by James Hale

When Valentine's Day approaches each year, I'm inevitably swamped with ads for the newest, sleekest, sexiest lingerie. But when you're a nonbinary transgender person, a lot of that lingerie can feel like it's not made for you.

For those who need a primer, being nonbinary means I don't identify as either a man or a woman; instead, I identify as transmasculine, someone who was assigned female at birth (AFAB) but who connects more with masculinity. Some nonbinary people don't identify on the feminine-to-masculine scale at all, which makes buying lingerie, a traditionally gendered piece of clothing, even more complicated.

For transgender folks all across the gender spectrum, both binary and nonbinary, finding well-made and appropriately fitted underwear and lingerie can feel like an impossible task. Trans bodies often don't fit the usual mold, so whether it's AFAB people struggling to find tight boxers that don't bag in the front, or assigned-male-at-birth trans women who can't find bras to fit their chest and shoulder sizes, buying underthings can be an exercise in settling.

6" Fly Boxer Briefs, $27,

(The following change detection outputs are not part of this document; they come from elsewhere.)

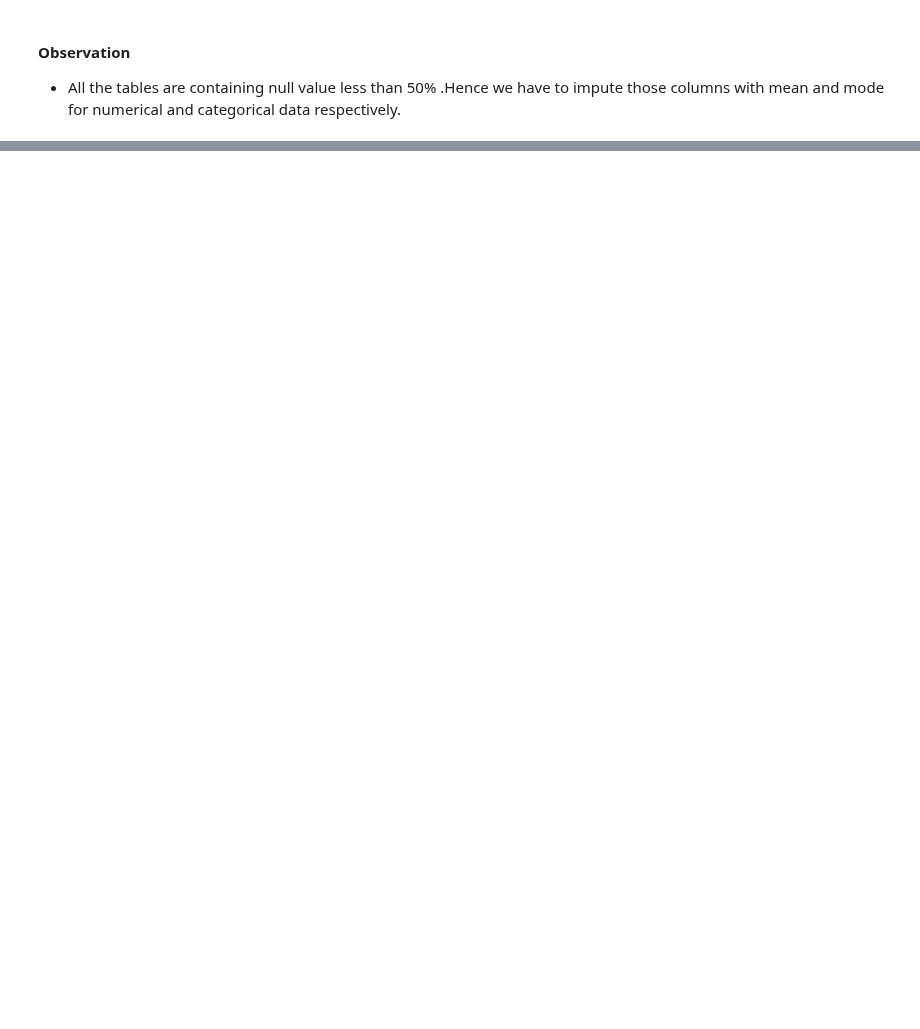
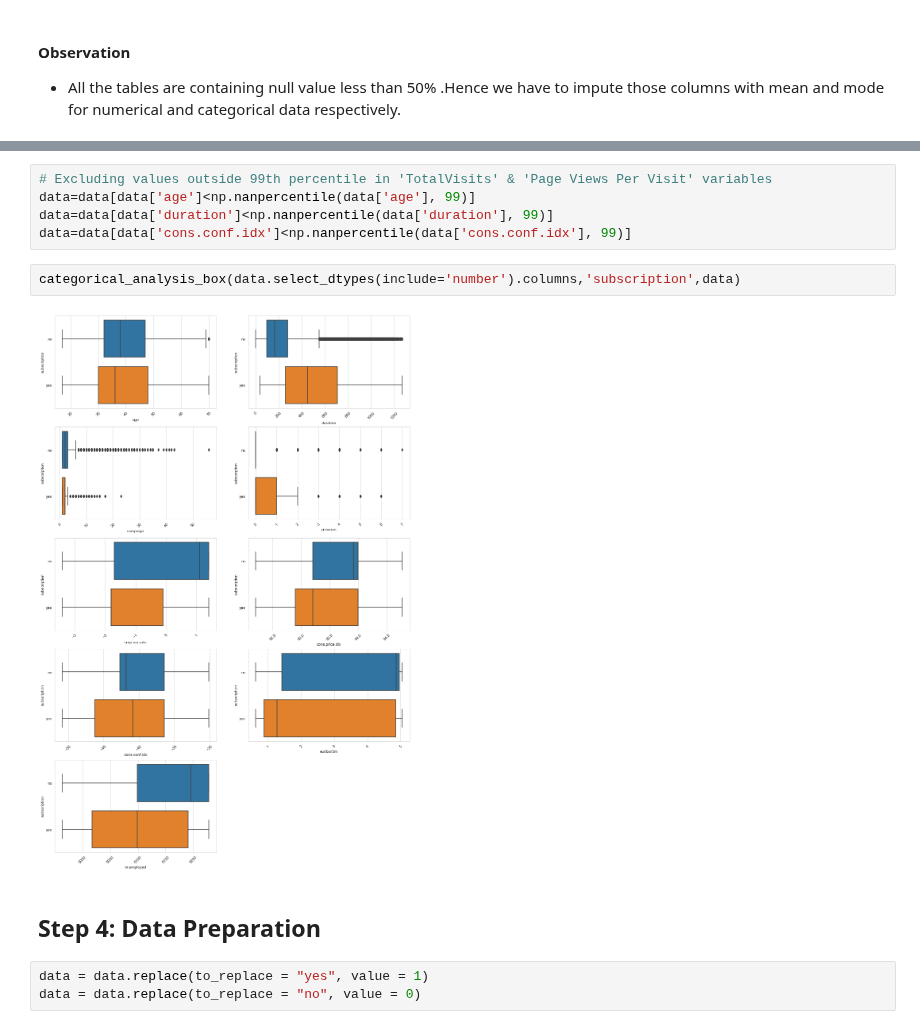
Before and after one commit to bikashm-automation/Bank-Subscription-Analysis, a Jupyter notebook: banking-subscription-analysis.ipynb, the cells around one changed output, grey strips where cells are left out. Saved outputs shown, nothing was run; the diff lists cells and outputs as text; blank space fills up the shorter version.

```diff
--- a/banking-subscription-analysis.ipynb
+++ b/banking-subscription-analysis.ipynb
@@ -274,0 +381,14 @@ plt.show()
+# %%
+# Excluding values outside 99th percentile in 'TotalVisits' & 'Page Views Per Visit' variables
+data=data[data['age']<np.nanpercentile(data['age'], 99)]
+data=data[data['duration']<np.nanpercentile(data['duration'], 99)]
+data=data[data['cons.conf.idx']<np.nanpercentile(data['cons.conf.idx'], 99)]
+# %%
+categorical_analysis_box(data.select_dtypes(include='number').columns,'subscription',data)
+# %% [output]
+[figure, added]
+# %% [markdown]
+## Step 4: Data Preparation
+# %%
+data = data.replace(to_replace = "yes", value = 1)
+data = data.replace(to_replace = "no", value = 0)
```
Also changed, not shown: parts of 115 cells of this notebook.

Luckily, there are some options. My top personal recommendation is Origami Customs, a shop with radically trans-friendly policies where everything is custom-sized and made to order. Origami's owner Rachel Hill hand makes each piece by herself, so prices for the shop offerings — which range from swimwear to dresses — can be a little steep, but the quality is worth it. Other brands, like TomboyX, offer less expensive pieces like these 6" fly boxer briefs, which have no problem snugly fitting AFAB people like me.

Tory Moir, a nonbinary artist and sewist, tells Bustle that their solution to not finding products to suit their body "the way it is" is a plan to design and sew it themself.

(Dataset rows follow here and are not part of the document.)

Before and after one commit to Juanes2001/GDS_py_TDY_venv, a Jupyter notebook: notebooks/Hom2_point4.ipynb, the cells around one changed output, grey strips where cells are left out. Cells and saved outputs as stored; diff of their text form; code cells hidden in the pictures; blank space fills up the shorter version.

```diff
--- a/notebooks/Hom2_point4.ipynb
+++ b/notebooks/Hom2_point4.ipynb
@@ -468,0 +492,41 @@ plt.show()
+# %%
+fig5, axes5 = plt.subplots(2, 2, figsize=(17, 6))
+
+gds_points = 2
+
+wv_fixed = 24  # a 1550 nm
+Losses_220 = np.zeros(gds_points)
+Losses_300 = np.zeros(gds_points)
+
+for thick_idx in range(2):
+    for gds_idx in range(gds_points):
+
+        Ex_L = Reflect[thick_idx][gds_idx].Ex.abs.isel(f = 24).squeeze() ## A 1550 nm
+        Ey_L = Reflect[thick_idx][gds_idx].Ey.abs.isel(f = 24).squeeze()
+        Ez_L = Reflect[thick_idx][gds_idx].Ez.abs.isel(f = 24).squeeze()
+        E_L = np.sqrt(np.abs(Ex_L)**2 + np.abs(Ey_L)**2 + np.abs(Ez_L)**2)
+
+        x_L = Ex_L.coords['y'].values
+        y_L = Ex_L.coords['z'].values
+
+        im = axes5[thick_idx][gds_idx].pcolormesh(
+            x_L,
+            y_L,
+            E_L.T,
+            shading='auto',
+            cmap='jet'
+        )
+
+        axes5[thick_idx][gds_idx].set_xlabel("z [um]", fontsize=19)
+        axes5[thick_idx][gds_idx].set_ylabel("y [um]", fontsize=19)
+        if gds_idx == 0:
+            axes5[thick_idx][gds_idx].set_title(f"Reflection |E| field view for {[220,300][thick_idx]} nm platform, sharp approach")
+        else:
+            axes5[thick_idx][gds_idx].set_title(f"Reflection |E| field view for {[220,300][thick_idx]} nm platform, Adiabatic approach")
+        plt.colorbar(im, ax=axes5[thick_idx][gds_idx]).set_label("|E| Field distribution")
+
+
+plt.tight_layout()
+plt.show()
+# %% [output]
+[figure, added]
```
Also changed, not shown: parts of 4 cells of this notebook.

"I'd want to make pieces that would fit a variety of bodies and genders," they explain. "So maybe I'd make more masculine stuff that would fit bodies other than an ideal 'male' body, or more feminine pieces for folks with different curves — like briefs with no cock pocket, tanks or bralettes with cute lace, etc."

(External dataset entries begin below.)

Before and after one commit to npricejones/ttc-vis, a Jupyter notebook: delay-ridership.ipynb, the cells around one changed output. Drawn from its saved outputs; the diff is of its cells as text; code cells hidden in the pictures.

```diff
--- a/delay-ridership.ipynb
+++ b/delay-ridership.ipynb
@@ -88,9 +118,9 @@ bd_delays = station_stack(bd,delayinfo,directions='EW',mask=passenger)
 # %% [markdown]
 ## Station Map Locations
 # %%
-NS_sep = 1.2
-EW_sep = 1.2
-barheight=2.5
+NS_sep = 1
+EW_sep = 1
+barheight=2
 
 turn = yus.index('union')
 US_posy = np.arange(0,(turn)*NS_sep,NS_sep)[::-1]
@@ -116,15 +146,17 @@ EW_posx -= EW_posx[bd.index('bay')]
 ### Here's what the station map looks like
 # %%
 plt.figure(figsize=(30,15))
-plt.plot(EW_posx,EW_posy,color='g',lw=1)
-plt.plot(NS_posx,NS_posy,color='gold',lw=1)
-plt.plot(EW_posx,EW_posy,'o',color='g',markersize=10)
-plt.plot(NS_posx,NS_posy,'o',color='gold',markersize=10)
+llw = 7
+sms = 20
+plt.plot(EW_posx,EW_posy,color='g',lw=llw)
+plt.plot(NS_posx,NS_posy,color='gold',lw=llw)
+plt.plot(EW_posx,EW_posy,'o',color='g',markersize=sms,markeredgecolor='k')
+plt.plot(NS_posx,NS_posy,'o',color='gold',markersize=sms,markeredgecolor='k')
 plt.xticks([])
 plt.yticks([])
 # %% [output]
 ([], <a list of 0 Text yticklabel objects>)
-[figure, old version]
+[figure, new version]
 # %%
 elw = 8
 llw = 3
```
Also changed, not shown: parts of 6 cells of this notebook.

Custom Black Strappy Open Frame Bra Harness Cage With Convertible Straps, $62,

Aly Issabelle, who identifies as agender, also buys boxer-briefs. "I've got boxer briefs that are Calvin Klein and they're just plain black but they make such a statement," they tell Bustle. "I really wish, on the subject of the fact that literally ALL lingerie is super gendered, that there were more 'neutral' things?" they say. "Like, here's some briefs that are just briefs! Or hey here's a slightly cropped undershirt that can be worn by anyone who wishes to!"

For Jess, who asked to be referred to by first name only, finding lingerie that fits them and makes them feel good means walking the razor's edge of potential dysphoria. "I tend toward things that don't hyper define the body," they tell Bustle. "[I]tems that don't expect or emphasize breasts because as an AFAB agender person with a very large chest (J cup) it can be hard to find lingerie that doesn't trigger my dysphoria."

Smooth & Chic Control Brief, $39,

While these folks' suggestions have given our fellow trans babes an idea of where they can snag their next Valentine's Day, we can't ignore that finding lingerie which is not made for cisgender (and often thin and white) bodies is quite a feat.

For nonbinary folks, buying lingerie often means figuring out how to find sexy things that fit in the the right places, while helpfully hiding or minimizing any parts of our bodies we may be uncomfortable with. One can hope that by Valentine's Day 2018, we'll have more nonbinary options not only from trans-friendly small businesses, but also from larger companies who recognize the need for lingerie built for our bodies.

Images: Courtesy Brands